____ RECORD SET
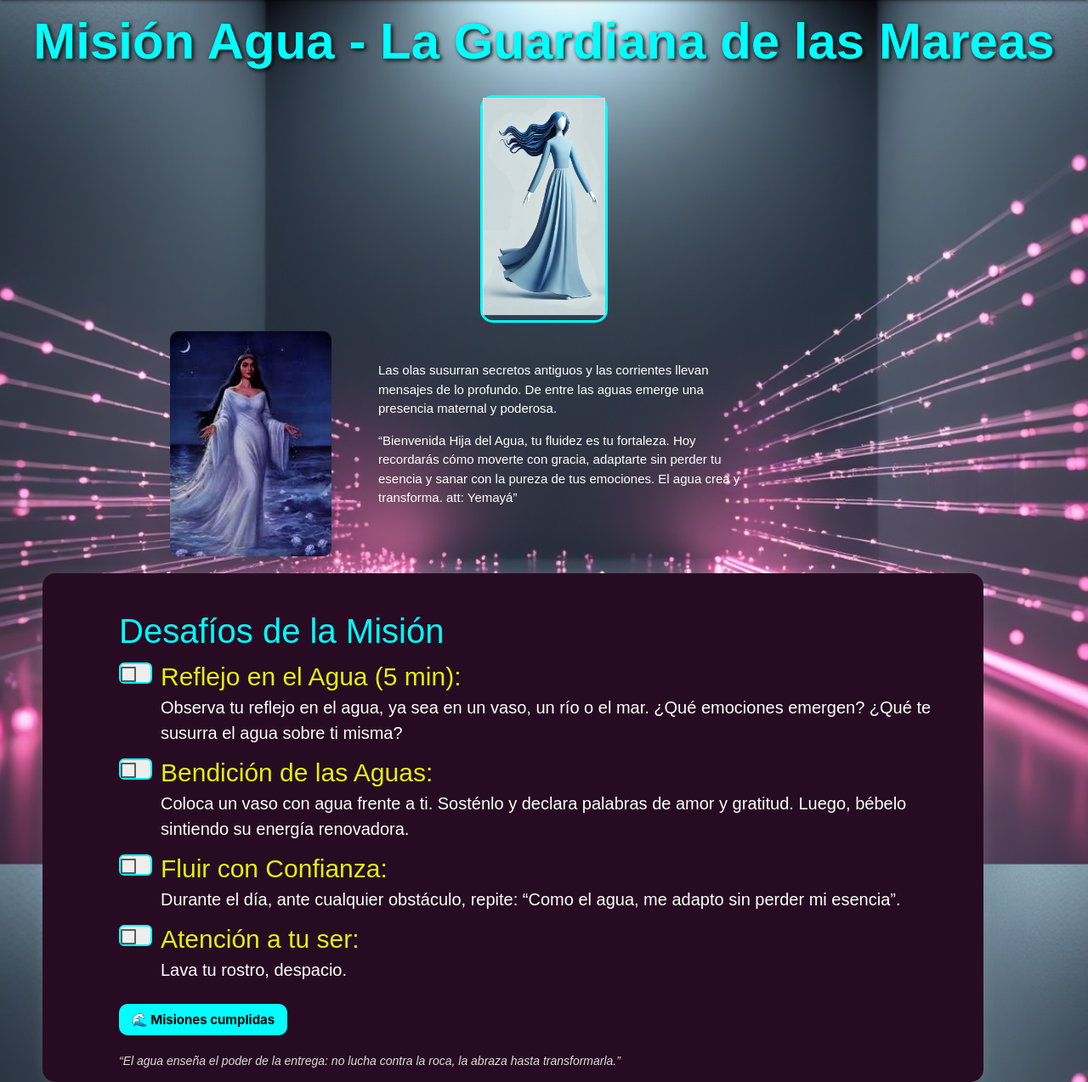
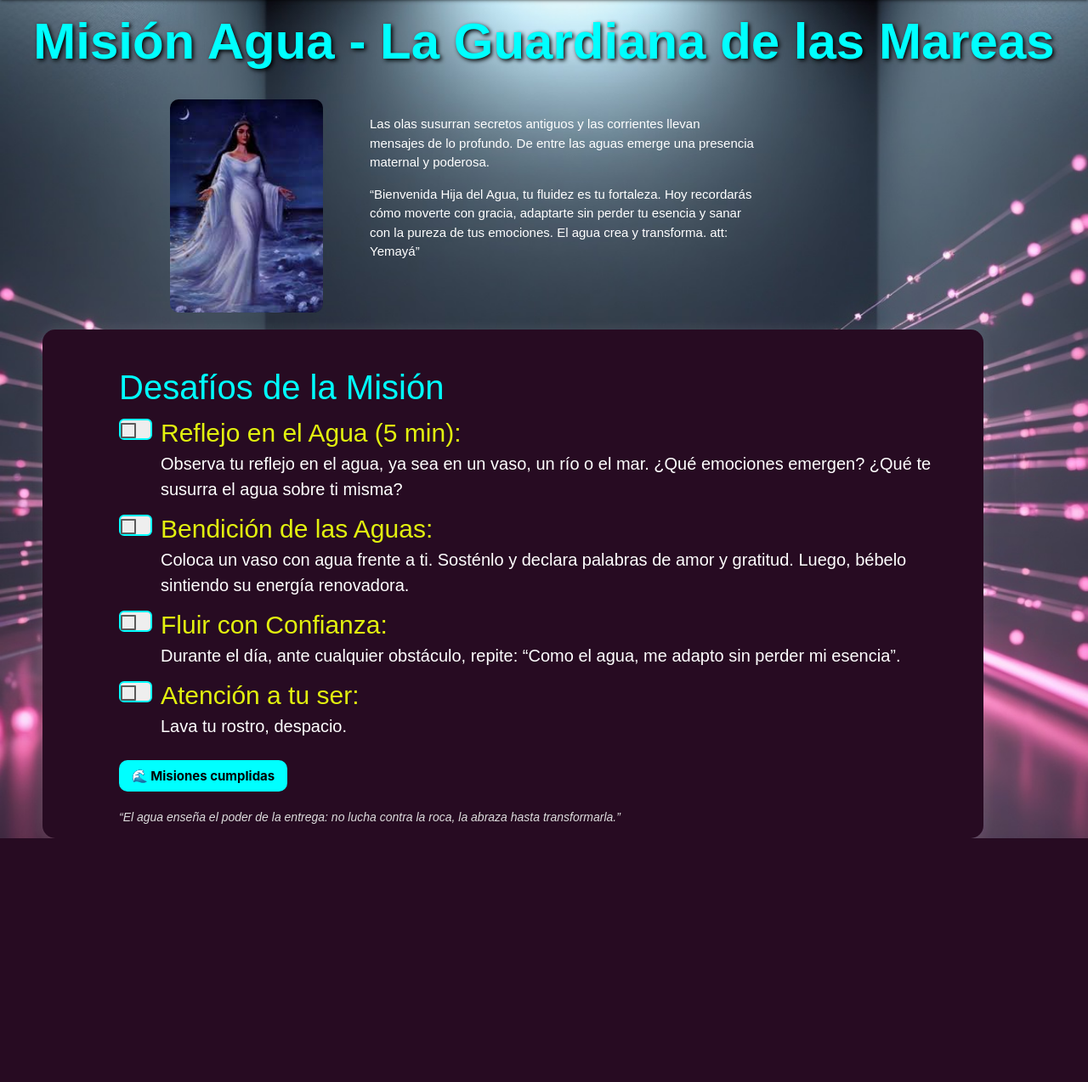
Before and after one commit to andresfuturo/crearteconscientez, a Django app: page /mision_agua_femenina/ in a window 1280 px wide. Shown: the part 64-1338 px from the top of the page at 85% size. After the commit the page ends 1051 px from the top, so only its background shows below. Run offline with Django 5.2, Linux system fonts and the light colour scheme; a user stored in the database is signed in; data comes from the database, SQL or seed files in the repository; both versions use the stored data as it was after the commit.

Commit message:
actualizacion de misiones

```diff
--- a/crearteConscienteZ/appCrearteConscienteZ/Templates/misiones_femeninas/mision_agua_femenina.html
+++ b/crearteConscienteZ/appCrearteConscienteZ/Templates/misiones_femeninas/mision_agua_femenina.html
@@ -7,10 +7,6 @@
 <main class="mision-container">
     <section class="contenido-vertical">
         <h1 class="titulo-mision">Misión Agua - La Guardiana de las Mareas</h1>
-
-        <div class="imagen-avatar">
-            <img src="{% static 'img/avatar_femenina_agua.jpg' %}" alt="Avatar del Agua">
-        </div>
 
         <div class="intro-con-imagen">
             <div class="imagen-maestro">
--- a/crearteConscienteZ/appCrearteConscienteZ/Templates/misiones_femeninas/mision_aire_femenina.html
+++ b/crearteConscienteZ/appCrearteConscienteZ/Templates/misiones_femeninas/mision_aire_femenina.html
@@ -8,10 +8,6 @@
 <main class="mision-container">
     <section class="contenido-vertical">
         <h1 class="titulo-mision">Misión Aire La Voz del Viento</h1>
-
-        <div class="imagen-avatar">
-            <img src="{% static 'img/avatar_femenina_aire2.jpg' %}" alt="Avatar del Aire">
-        </div>
 
 
         <div class="intro-con-imagen">
--- a/crearteConscienteZ/appCrearteConscienteZ/Templates/misiones_femeninas/mision_fuego_femenina.html
+++ b/crearteConscienteZ/appCrearteConscienteZ/Templates/misiones_femeninas/mision_fuego_femenina.html
@@ -8,11 +8,6 @@
 <main class="mision-container">
     <section class="contenido-vertical">
         <h1 class="titulo-mision">Misión Fuego La Llama Interior</h1>
-
-
-            <div class="imagen-avatar">
-                <img src="{% static 'img/avatar_femenina_fuego.png' %}" alt="Avatar del Fuego">
-            </div>
 
         <div class="intro-con-imagen">
             <div class="imagen-maestro">
--- a/crearteConscienteZ/appCrearteConscienteZ/Templates/misiones_femeninas/mision_tierra_femenina.html
+++ b/crearteConscienteZ/appCrearteConscienteZ/Templates/misiones_femeninas/mision_tierra_femenina.html
@@ -7,10 +7,6 @@
 <main class="mision-container">
     <section class="contenido-vertical">
         <h1 class="titulo-mision">Misión Tierra</h1>
-
-        <div class="imagen-avatar">
-            <img src="{% static 'img/avatar_femenina_tierra.jpg' %}" alt="Avatar de la Tierra">
-        </div>
 
         <div class="intro-con-imagen">
             <div class="imagen-maestro">
--- a/crearteConscienteZ/appCrearteConscienteZ/Templates/misiones_masculinos/mision_aire_masculino.html
+++ b/crearteConscienteZ/appCrearteConscienteZ/Templates/misiones_masculinos/mision_aire_masculino.html
@@ -7,10 +7,6 @@
 <main class="mision-container">
     <section class="contenido-vertical">
         <h1 class="titulo-mision">Misión Aire - El Guerrero del Viento</h1>
-
-        <div class="imagen-avatar">
-            <img src="{% static 'img/avatar_masculino_aire.jpg' %}" alt="Avatar del Aire Masculino">
-        </div>
 
         <div class="intro-con-imagen">
             <div class="imagen-maestro">
--- a/crearteConscienteZ/appCrearteConscienteZ/Templates/misiones_masculinos/mision_fuego_masculino.html
+++ b/crearteConscienteZ/appCrearteConscienteZ/Templates/misiones_masculinos/mision_fuego_masculino.html
@@ -7,10 +7,6 @@
 <main class="mision-container">
     <section class="contenido-vertical">
         <h1 class="titulo-mision">Misión Fuego - El Guerrero de la Llama</h1>
-
-        <div class="imagen-avatar">
-            <img src="{% static 'img/avatar_masculino_fuego.jpg' %}" alt="Avatar del Fuego Masculino">
-        </div>
 
         <div class="intro-con-imagen">
             <div class="imagen-maestro">
--- a/crearteConscienteZ/appCrearteConscienteZ/Templates/misiones_masculinos/mision_tierra_masculino.html
+++ b/crearteConscienteZ/appCrearteConscienteZ/Templates/misiones_masculinos/mision_tierra_masculino.html
@@ -7,10 +7,6 @@
 <main class="mision-container">
     <section class="contenido-vertical">
         <h1 class="titulo-mision">Misión Tierra - El Guardián de la Raíz</h1>
-
-        <div class="imagen-avatar">
-            <img src="{% static 'img/avatar_masculino_tierra.jpg' %}" alt="Avatar de Tierra Masculino">
-        </div>
 
         <div class="intro-con-imagen">
             <div class="imagen-maestro">
--- a/crearteConscienteZ/appCrearteConscienteZ/static/css/misiones.css
+++ b/crearteConscienteZ/appCrearteConscienteZ/static/css/misiones.css
@@ -17,20 +17,21 @@ h1.titulo-mision {
     justify-content: flex-start;/* No distribuye el espacio */
     gap: 1rem;                  /* Espacio entre imagen y texto */
     flex-wrap: nowrap;          /* No permite que se apilen */
-    padding: 10px 300px 10px 200px;
+    padding: 5px 300px 10px 200px;
 }
 
 /* Contenedor de la imagen */
 .imagen-maestro {
     flex: 0 0 auto;             /* No crece ni se encoge */
     display: flex;
+    width: 180px;
     justify-content: center;
     align-items: center;
 }
 
 /* Imagen en sí */
 .imagen-maestro img {
-    width: 150px;               /* Tamaño fijo de la imagen */
+    width: 50px;               /* Tamaño fijo de la imagen */
     height: auto;
     border-radius: 10px;        /* Bordes redondeados */
 }
@@ -40,7 +41,7 @@ h1.titulo-mision {
     flex: 1;                    /* Ocupa el resto del espacio disponible */
     color: white;
     margin: 0;
-    padding: 20px 90px 10px 40px;
+    padding: 3px 90px 10px 40px;
     line-height: 1.5;           /* Espaciado de línea cómodo para leer */
 }
 
```
Also changed, not shown: crearteConscienteZ/db.sqlite3.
________
Show the lines from the data above that contain the string "width".

* [REPLY]
+    width: 180px;
-    width: 150px;               /* Tamaño fijo de la imagen */
+    width: 50px;               /* Tamaño fijo de la imagen */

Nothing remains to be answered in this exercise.